Problem to solve »
Only the number is wanted: how many lines of these entries contain the word "gate"?

Source material »

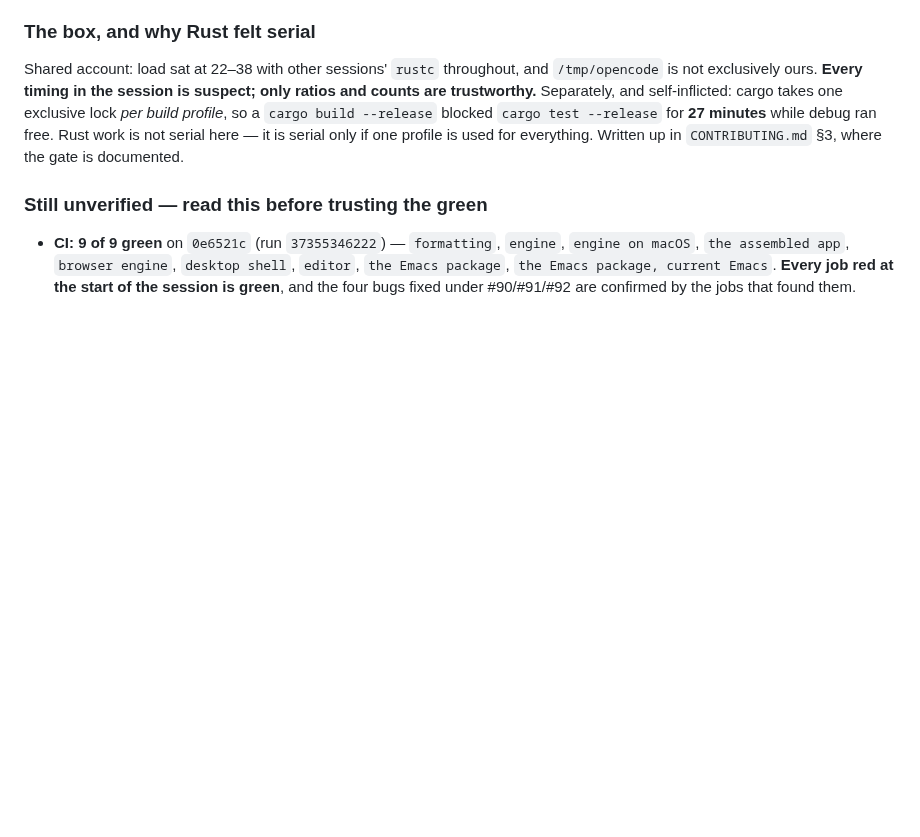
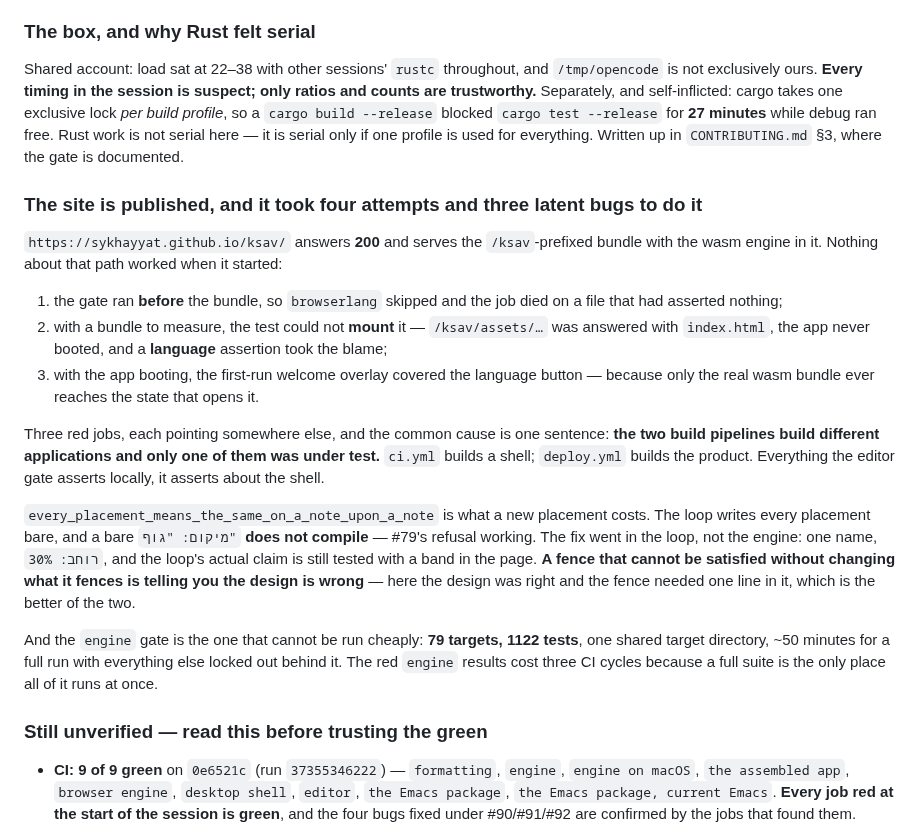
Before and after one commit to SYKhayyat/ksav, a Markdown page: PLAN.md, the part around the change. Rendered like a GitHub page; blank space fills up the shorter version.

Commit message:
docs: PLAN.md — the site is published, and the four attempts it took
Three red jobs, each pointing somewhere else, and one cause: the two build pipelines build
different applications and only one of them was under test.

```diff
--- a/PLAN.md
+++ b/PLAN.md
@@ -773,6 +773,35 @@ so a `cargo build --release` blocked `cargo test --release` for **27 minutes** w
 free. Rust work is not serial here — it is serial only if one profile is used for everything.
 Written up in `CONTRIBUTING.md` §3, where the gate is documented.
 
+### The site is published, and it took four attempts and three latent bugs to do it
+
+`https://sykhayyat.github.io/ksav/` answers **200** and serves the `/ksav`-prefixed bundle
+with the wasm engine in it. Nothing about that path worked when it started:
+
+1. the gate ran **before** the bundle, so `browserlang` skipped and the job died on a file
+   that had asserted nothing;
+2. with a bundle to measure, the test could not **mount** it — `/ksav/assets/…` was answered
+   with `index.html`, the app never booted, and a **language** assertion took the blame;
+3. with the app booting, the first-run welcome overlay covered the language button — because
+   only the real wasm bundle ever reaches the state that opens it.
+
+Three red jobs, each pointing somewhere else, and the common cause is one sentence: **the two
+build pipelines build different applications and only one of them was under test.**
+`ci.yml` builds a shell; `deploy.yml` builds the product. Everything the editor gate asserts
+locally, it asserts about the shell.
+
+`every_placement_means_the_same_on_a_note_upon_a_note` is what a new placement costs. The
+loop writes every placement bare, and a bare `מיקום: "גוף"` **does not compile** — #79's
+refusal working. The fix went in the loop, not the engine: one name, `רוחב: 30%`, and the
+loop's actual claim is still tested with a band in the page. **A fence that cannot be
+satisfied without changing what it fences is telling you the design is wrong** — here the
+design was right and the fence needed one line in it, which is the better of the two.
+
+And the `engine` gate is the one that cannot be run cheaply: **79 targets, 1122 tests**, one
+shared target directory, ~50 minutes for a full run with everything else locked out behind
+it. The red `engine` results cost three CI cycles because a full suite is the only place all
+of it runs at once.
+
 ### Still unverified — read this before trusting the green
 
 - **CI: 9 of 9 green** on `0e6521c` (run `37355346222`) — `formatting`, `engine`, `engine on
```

Finished task »
4